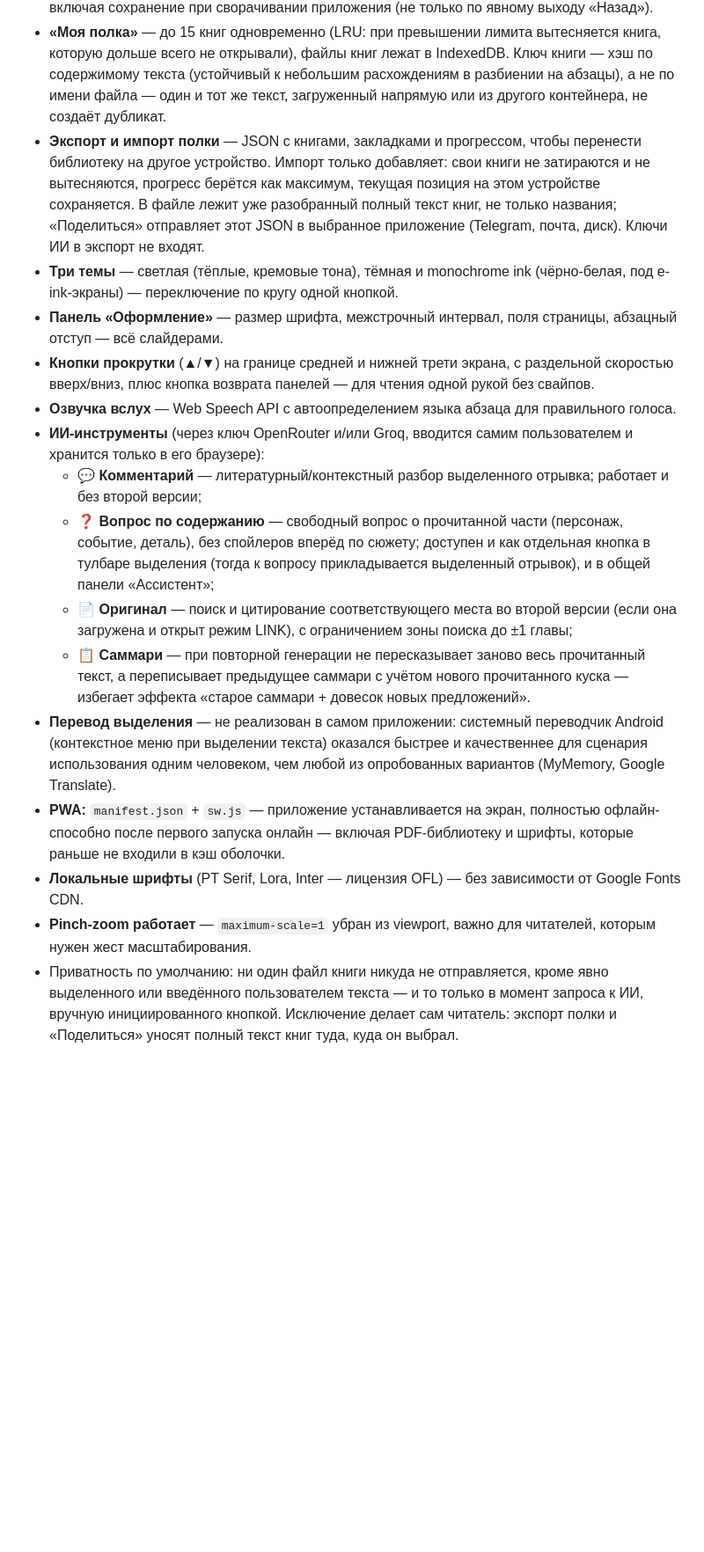
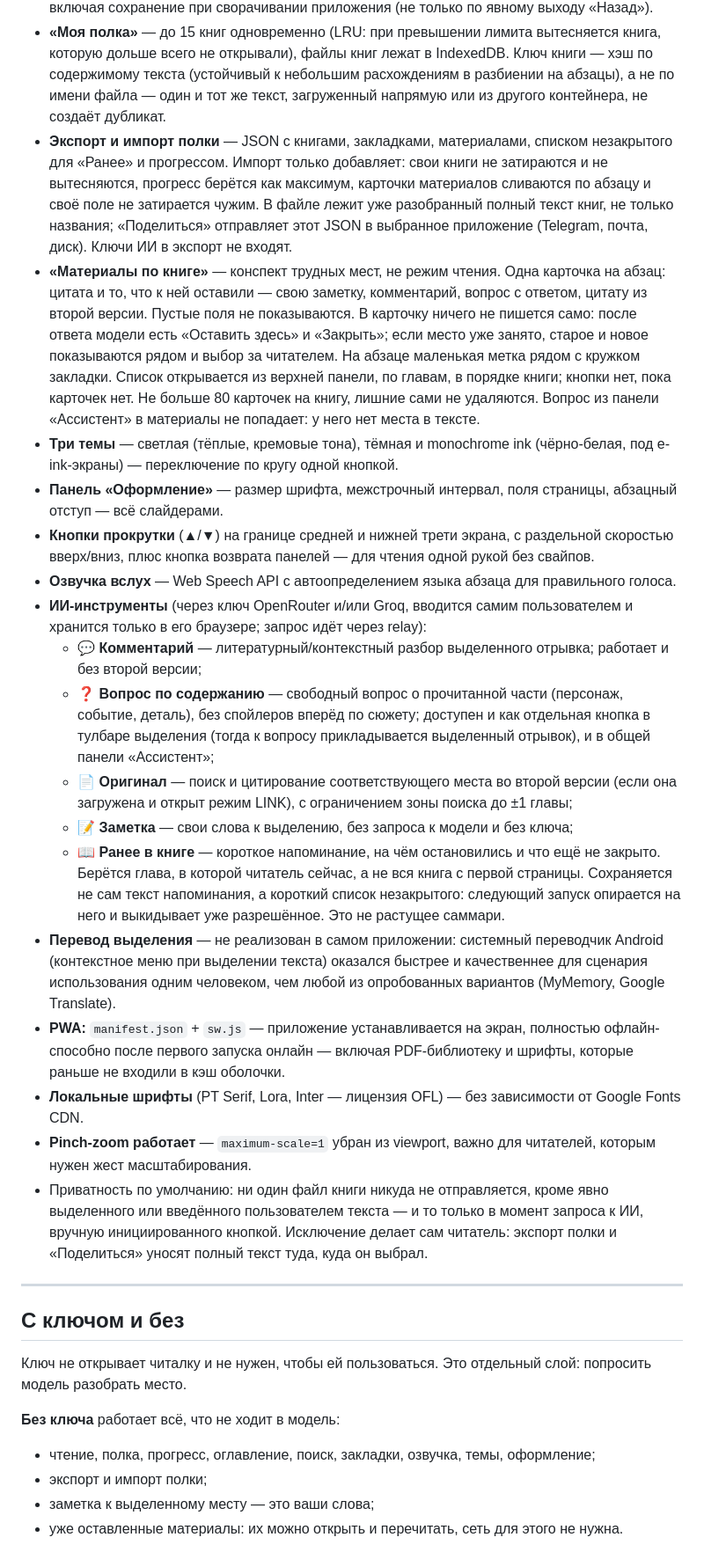
Before and after one commit to ILSoft-dev/LINK, a Markdown page: README.md, the part around one of its changes. Shown at 88% size. Rendered like a GitHub page; blank space fills up the shorter version.

```diff
--- a/README.md
+++ b/README.md
@@ -43,18 +43,34 @@ LINK продолжил расти как самостоятельный про
 - **Закладки** — по абзацам, с панелью со списком, переходом и подтверждением перед удалением записей с полки.
 - **Прогресс чтения** — восстанавливается на последней позиции при повторном открытии книги, включая сохранение при сворачивании приложения (не только по явному выходу «Назад»).
 - **«Моя полка»** — до 15 книг одновременно (LRU: при превышении лимита вытесняется книга, которую дольше всего не открывали), файлы книг лежат в IndexedDB. Ключ книги — хэш по содержимому текста (устойчивый к небольшим расхождениям в разбиении на абзацы), а не по имени файла — один и тот же текст, загруженный напрямую или из другого контейнера, не создаёт дубликат.
-- **Экспорт и импорт полки** — JSON с книгами, закладками и прогрессом, чтобы перенести библиотеку на другое устройство. Импорт только добавляет: свои книги не затираются и не вытесняются, прогресс берётся как максимум, текущая позиция на этом устройстве сохраняется. В файле лежит уже разобранный полный текст книг, не только названия; «Поделиться» отправляет этот JSON в выбранное приложение (Telegram, почта, диск). Ключи ИИ в экспорт не входят.
+- **Экспорт и импорт полки** — JSON с книгами, закладками, материалами, списком незакрытого для «Ранее» и прогрессом. Импорт только добавляет: свои книги не затираются и не вытесняются, прогресс берётся как максимум, карточки материалов сливаются по абзацу и своё поле не затирается чужим. В файле лежит уже разобранный полный текст книг, не только названия; «Поделиться» отправляет этот JSON в выбранное приложение (Telegram, почта, диск). Ключи ИИ в экспорт не входят.
+- **«Материалы по книге»** — конспект трудных мест, не режим чтения. Одна карточка на абзац: цитата и то, что к ней оставили — свою заметку, комментарий, вопрос с ответом, цитату из второй версии. Пустые поля не показываются. В карточку ничего не пишется само: после ответа модели есть «Оставить здесь» и «Закрыть»; если место уже занято, старое и новое показываются рядом и выбор за читателем. На абзаце маленькая метка рядом с кружком закладки. Список открывается из верхней панели, по главам, в порядке книги; кнопки нет, пока карточек нет. Не больше 80 карточек на книгу, лишние сами не удаляются. Вопрос из панели «Ассистент» в материалы не попадает: у него нет места в тексте.
 - **Три темы** — светлая (тёплые, кремовые тона), тёмная и monochrome ink (чёрно-белая, под e-ink-экраны) — переключение по кругу одной кнопкой.
 - **Панель «Оформление»** — размер шрифта, межстрочный интервал, поля страницы, абзацный отступ — всё слайдерами.
 - **Кнопки прокрутки** (▲/▼) на границе средней и нижней трети экрана, с раздельной скоростью вверх/вниз, плюс кнопка возврата панелей — для чтения одной рукой без свайпов.
 - **Озвучка вслух** — Web Speech API с автоопределением языка абзаца для правильного голоса.
-- **ИИ-инструменты** (через ключ OpenRouter и/или Groq, вводится самим пользователем и хранится только в его браузере):
+- **ИИ-инструменты** (через ключ OpenRouter и/или Groq, вводится самим пользователем и хранится только в его браузере; запрос идёт через relay):
   - 💬 **Комментарий** — литературный/контекстный разбор выделенного отрывка; работает и без второй версии;
   - ❓ **Вопрос по содержанию** — свободный вопрос о прочитанной части (персонаж, событие, деталь), без спойлеров вперёд по сюжету; доступен и как отдельная кнопка в тулбаре выделения (тогда к вопросу прикладывается выделенный отрывок), и в общей панели «Ассистент»;
   - 📄 **Оригинал** — поиск и цитирование соответствующего места во второй версии (если она загружена и открыт режим LINK), с ограничением зоны поиска до ±1 главы;
-  - 📋 **Саммари** — при повторной генерации не пересказывает заново весь прочитанный текст, а переписывает предыдущее саммари с учётом нового прочитанного куска — избегает эффекта «старое саммари + довесок новых предложений».
+  - 📝 **Заметка** — свои слова к выделению, без запроса к модели и без ключа;
+  - 📖 **Ранее в книге** — короткое напоминание, на чём остановились и что ещё не закрыто. Берётся глава, в которой читатель сейчас, а не вся книга с первой страницы. Сохраняется не сам текст напоминания, а короткий список незакрытого: следующий запуск опирается на него и выкидывает уже разрешённое. Это не растущее саммари.
 - **Перевод выделения** — не реализован в самом приложении: системный переводчик Android (контекстное меню при выделении текста) оказался быстрее и качественнее для сценария использования одним человеком, чем любой из опробованных вариантов (MyMemory, Google Translate).
 - **PWA:** `manifest.json` + `sw.js` — приложение устанавливается на экран, полностью офлайн-способно после первого запуска онлайн — включая PDF-библиотеку и шрифты, которые раньше не входили в кэш оболочки.
 - **Локальные шрифты** (PT Serif, Lora, Inter — лицензия OFL) — без зависимости от Google Fonts CDN.
 - **Pinch-zoom работает** — `maximum-scale=1` убран из viewport, важно для читателей, которым нужен жест масштабирования.
-- Приватность по умолчанию: ни один файл книги никуда не отправляется, кроме явно выделенного или введённого пользователем текста — и то только в момент запроса к ИИ, вручную инициированного кнопкой. Исключение делает сам читатель: экспорт полки и «Поделиться» уносят полный текст книг туда, куда он выбрал.
+- Приватность по умолчанию: ни один файл книги никуда не отправляется, кроме явно выделенного или введённого пользователем текста — и то только в момент запроса к ИИ, вручную инициированного кнопкой. Исключение делает сам читатель: экспорт полки и «Поделиться» уносят полный текст туда, куда он выбрал.
+
+---
+
+## С ключом и без
+
+Ключ не открывает читалку и не нужен, чтобы ей пользоваться. Это отдельный слой: попросить модель разобрать место.
+
+**Без ключа** работает всё, что не ходит в модель:
+
+- чтение, полка, прогресс, оглавление, поиск, закладки, озвучка, темы, оформление;
+- экспорт и импорт полки;
+- заметка к выделенному месту — это ваши слова;
+- уже оставленные материалы: их можно открыть и перечитать, сеть для этого не нужна.
+
```
Also changed, not shown: other parts of README.md (+23 -8 lines).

+ + + +

TRY IT =>
Lines in the data that include the word "экспорт" should all be copied.

ANSWER FOR THIS EXERCISE =>
-- **Экспорт и импорт полки** — JSON с книгами, закладками и прогрессом, чтобы перенести библиотеку на другое устройство. Импорт только добавляет: свои книги не затираются и не вытесняются, прогресс берётся как максимум, текущая позиция на этом устройстве сохраняется. В файле лежит уже разобранный полный текст книг, не только названия; «Поделиться» отправляет этот JSON в выбранное приложение (Telegram, почта, диск). Ключи ИИ в экспорт не входят.
+- **Экспорт и импорт полки** — JSON с книгами, закладками, материалами, списком незакрытого для «Ранее» и прогрессом. Импорт только добавляет: свои книги не затираются и не вытесняются, прогресс берётся как максимум, карточки материалов сливаются по абзацу и своё поле не затирается чужим. В файле лежит уже разобранный полный текст книг, не только названия; «Поделиться» отправляет этот JSON в выбранное приложение (Telegram, почта, диск). Ключи ИИ в экспорт не входят.
-- Приватность по умолчанию: ни один файл книги никуда не отправляется, кроме явно выделенного или введённого пользователем текста — и то только в момент запроса к ИИ, вручную инициированного кнопкой. Исключение делает сам читатель: экспорт полки и «Поделиться» уносят полный текст книг туда, куда он выбрал.
+- Приватность по умолчанию: ни один файл книги никуда не отправляется, кроме явно выделенного или введённого пользователем текста — и то только в момент запроса к ИИ, вручную инициированного кнопкой. Исключение делает сам читатель: экспорт полки и «Поделиться» уносят полный текст туда, куда он выбрал.
+- экспорт и импорт полки;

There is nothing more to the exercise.